• [Data to use]:
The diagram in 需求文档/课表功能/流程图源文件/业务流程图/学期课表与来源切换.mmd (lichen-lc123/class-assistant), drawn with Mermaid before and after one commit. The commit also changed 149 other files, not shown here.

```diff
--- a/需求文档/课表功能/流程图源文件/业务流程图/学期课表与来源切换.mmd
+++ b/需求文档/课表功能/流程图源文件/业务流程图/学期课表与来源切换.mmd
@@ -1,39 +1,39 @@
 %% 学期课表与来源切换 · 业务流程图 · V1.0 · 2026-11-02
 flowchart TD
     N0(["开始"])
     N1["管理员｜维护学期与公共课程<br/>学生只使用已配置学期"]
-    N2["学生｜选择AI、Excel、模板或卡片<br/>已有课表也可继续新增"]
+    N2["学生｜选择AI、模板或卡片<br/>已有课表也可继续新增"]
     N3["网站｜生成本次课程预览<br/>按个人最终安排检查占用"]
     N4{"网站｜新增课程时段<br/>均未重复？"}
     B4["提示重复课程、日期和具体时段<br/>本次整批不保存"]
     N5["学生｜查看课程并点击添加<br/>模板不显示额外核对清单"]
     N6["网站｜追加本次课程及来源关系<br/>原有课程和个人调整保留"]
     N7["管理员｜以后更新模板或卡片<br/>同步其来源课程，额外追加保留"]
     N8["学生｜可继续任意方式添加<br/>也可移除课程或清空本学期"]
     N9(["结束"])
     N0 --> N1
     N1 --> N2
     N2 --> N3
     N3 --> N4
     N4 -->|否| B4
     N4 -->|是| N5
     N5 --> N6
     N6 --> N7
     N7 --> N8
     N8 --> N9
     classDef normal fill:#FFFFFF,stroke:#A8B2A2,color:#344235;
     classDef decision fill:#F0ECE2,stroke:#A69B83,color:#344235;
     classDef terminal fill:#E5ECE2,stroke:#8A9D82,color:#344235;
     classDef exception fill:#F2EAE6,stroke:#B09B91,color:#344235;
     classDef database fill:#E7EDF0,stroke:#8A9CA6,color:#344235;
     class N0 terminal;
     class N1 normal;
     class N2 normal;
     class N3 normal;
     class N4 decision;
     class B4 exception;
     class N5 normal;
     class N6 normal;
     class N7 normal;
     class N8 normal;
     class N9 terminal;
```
...
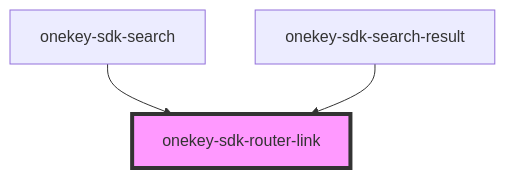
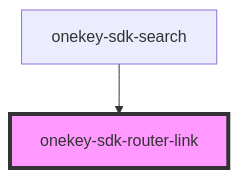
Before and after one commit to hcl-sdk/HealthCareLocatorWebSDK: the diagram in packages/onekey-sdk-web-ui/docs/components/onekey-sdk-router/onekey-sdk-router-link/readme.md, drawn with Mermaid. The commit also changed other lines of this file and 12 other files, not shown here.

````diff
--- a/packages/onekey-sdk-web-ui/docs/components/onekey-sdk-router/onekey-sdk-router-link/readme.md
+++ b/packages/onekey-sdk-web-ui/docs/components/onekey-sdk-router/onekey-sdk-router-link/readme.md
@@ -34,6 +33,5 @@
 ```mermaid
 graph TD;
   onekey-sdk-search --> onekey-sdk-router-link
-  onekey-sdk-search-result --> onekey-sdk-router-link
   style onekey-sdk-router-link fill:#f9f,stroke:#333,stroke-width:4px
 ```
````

• [Exercise objective]: Return each line of the material above in which the string "fill" appears.

• [Exercise answer]:
     classDef normal fill:#FFFFFF,stroke:#A8B2A2,color:#344235;
     classDef decision fill:#F0ECE2,stroke:#A69B83,color:#344235;
     classDef terminal fill:#E5ECE2,stroke:#8A9D82,color:#344235;
     classDef exception fill:#F2EAE6,stroke:#B09B91,color:#344235;
     classDef database fill:#E7EDF0,stroke:#8A9CA6,color:#344235;
   style onekey-sdk-router-link fill:#f9f,stroke:#333,stroke-width:4px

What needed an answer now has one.